     “We have been wanting to have opportunities for students to take their talents to the next level,” said St. Tammany Superintendent Gayle Sloan. “This partnership allows us to do that while not duplicating what’s being done at the university level. It is a partnership that is the best of both worlds.”

     The Northshore School of the Arts, added Southeastern President Randy Moffett, “is an example of how a university and a public school system can work together to enrich educational opportunities, lives and quality of life. This is the beginning – and I think the best is in front of us. We’re certain that the new partnership will not only provide the means for talented high school students to reach higher artistic accomplishments, but also influence them to consider Southeastern as their future home.”

     “I really can’t emphasize enough the importance of the arts in education,” said music instructor Andrew Seigel, who coached two St. Tammany students in clarinet studies. “And while it’s important to have teachers with the energy to teach students, perhaps even more important to making something with lasting power is development of a framework to connect students with teachers. This program allows for that kind of connection and, I believe, will flourish as a result.”

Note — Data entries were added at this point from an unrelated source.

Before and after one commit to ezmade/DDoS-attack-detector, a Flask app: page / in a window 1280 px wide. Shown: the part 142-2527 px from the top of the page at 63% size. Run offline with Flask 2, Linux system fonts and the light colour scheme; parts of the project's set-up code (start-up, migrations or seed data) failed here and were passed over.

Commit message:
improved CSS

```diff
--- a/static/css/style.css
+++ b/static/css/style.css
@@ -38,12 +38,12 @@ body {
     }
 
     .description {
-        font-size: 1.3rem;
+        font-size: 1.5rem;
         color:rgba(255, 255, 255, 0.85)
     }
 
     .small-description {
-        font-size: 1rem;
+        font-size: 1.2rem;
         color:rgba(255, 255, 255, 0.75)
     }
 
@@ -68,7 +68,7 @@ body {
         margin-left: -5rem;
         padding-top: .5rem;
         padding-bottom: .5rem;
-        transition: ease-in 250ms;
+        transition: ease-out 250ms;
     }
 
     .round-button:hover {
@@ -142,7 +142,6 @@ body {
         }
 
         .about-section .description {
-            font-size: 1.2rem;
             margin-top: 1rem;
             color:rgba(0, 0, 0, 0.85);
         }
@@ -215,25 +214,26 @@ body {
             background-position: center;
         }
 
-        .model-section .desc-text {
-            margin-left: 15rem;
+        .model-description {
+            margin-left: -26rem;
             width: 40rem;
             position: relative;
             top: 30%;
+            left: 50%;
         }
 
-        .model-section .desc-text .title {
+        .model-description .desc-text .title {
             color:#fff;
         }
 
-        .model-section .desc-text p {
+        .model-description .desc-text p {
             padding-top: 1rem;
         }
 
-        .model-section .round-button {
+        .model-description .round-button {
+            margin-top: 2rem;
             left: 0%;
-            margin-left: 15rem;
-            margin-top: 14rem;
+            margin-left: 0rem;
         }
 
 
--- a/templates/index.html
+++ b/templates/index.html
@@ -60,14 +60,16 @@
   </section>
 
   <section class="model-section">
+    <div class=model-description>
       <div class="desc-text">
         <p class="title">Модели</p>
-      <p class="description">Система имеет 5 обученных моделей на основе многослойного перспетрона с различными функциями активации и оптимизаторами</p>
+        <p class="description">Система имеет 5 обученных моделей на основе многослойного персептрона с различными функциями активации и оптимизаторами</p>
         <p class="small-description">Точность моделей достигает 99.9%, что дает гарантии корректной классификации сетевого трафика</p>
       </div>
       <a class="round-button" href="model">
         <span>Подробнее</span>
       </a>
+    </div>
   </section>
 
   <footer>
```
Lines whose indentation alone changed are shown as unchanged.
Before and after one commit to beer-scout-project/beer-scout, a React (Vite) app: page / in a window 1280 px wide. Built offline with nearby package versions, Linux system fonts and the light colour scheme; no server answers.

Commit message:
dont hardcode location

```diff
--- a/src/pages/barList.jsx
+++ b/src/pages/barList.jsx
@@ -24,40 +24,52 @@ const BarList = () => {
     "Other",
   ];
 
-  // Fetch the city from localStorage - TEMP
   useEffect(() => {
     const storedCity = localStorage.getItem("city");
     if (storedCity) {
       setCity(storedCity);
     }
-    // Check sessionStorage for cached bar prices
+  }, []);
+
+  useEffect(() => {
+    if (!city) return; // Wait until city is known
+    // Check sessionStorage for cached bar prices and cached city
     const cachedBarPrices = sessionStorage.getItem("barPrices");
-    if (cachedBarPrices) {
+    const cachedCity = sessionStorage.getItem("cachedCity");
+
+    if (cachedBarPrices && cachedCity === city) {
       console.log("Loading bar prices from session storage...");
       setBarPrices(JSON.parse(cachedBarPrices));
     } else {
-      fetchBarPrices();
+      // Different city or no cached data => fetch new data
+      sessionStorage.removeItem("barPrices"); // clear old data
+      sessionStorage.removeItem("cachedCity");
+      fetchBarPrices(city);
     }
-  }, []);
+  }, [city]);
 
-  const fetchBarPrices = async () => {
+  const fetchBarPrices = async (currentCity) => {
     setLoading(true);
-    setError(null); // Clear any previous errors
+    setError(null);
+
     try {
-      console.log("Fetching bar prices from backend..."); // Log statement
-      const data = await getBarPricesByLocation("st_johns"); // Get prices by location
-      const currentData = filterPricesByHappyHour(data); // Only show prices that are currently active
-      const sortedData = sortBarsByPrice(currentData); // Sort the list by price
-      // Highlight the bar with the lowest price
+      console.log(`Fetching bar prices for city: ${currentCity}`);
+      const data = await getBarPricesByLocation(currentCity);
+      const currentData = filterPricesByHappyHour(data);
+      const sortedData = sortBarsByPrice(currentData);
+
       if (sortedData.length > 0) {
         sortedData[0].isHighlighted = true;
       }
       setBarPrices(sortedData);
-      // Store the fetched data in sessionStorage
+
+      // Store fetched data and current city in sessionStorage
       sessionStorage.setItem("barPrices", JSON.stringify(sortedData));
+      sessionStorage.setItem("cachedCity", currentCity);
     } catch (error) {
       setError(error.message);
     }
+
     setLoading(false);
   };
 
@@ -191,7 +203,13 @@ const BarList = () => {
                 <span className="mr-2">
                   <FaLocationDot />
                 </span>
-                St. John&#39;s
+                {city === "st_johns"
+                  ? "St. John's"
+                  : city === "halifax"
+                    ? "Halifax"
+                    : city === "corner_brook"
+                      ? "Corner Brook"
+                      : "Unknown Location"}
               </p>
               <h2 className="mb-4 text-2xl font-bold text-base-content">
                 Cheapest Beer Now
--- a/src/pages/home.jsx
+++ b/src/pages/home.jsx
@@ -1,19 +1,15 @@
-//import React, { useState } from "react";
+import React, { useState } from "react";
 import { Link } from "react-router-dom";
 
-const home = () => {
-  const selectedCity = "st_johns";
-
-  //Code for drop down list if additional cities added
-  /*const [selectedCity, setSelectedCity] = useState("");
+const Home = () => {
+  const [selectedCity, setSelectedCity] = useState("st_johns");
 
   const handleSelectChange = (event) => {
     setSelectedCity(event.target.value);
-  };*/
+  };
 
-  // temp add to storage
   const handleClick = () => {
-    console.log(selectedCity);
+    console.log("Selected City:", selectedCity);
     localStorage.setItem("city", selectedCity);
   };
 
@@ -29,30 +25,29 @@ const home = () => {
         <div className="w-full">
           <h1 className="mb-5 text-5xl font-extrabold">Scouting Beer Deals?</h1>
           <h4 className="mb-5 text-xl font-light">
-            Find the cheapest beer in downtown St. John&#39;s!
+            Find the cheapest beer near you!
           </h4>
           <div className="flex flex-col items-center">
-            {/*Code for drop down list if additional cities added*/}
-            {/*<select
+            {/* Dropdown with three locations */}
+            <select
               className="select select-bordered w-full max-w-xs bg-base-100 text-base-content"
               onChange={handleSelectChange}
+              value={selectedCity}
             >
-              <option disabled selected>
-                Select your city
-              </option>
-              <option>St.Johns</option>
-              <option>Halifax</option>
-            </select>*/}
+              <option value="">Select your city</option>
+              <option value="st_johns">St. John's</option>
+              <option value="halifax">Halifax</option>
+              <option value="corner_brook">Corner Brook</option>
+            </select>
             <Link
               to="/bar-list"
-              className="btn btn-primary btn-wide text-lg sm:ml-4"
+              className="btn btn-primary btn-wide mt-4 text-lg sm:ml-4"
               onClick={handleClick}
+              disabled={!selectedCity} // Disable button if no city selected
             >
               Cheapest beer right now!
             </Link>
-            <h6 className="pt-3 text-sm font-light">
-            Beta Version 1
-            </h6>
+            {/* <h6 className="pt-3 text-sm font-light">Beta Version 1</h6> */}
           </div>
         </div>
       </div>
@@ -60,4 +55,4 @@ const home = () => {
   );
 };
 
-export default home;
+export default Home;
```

     For Salmen High School student Ryan Miller, who has been playing the saxophone since fifth grade, the opportunity to study one-on-one with an accomplished musician such as Richard Schwartz was exciting.

     “Mr. Schwartz is a great teacher who gets really involved in his work,” Miller said. “Before this, I just got lessons in band practice. With this one-on-one work, you can concentrate much better while getting a lot more individual attention than you can ever get in band practice.”

     Motivated, enthusiastic and interested is how art instructor Kelly Mueller described her drawing class held at Fontainebleau High School. “I enjoyed it tremendously and believe the students did as well,” she said.

     Drawing student Jennifer Spearman said she spent about eight hours a week outside of class on her assignments, but that the extra effort was rewarding. “It’s been a lot of fun,” said the Fontainebleau High senior, who plans to major in mathematics when she enrolls at Southeastern in the fall.

     At a semester-ending reception and concert at Southeastern’s Contemporary Arts Center, Fontainebleau High senior Michael Mullins proudly showed his parents the charcoal drawings he had created in Mueller’s class.

     “When my art teacher handed out a flyer, I thought, ‘So I get to take this really awesome class and, when I go to Southeastern, instead of taking freshman classes, I get to start with sophomore level drawing classes?’ I jumped at the opportunity and it’s been really great,” said Mullins, who wants to major in art at Southeastern.

     “The teacher was awesome,” he added. “I learned a good bit about myself and my art. I had never used charcoal before, and now I love using it. I thought that I was completely an abstract artist, but I learned that I do pretty well with realism.”

     For Northshore School of the Arts application information, contact DePoy at (985) 549-2101 or write to the Northshore School of the Arts, SLU 10767, Southeastern Louisiana University, Hammond, LA 70402.

More News...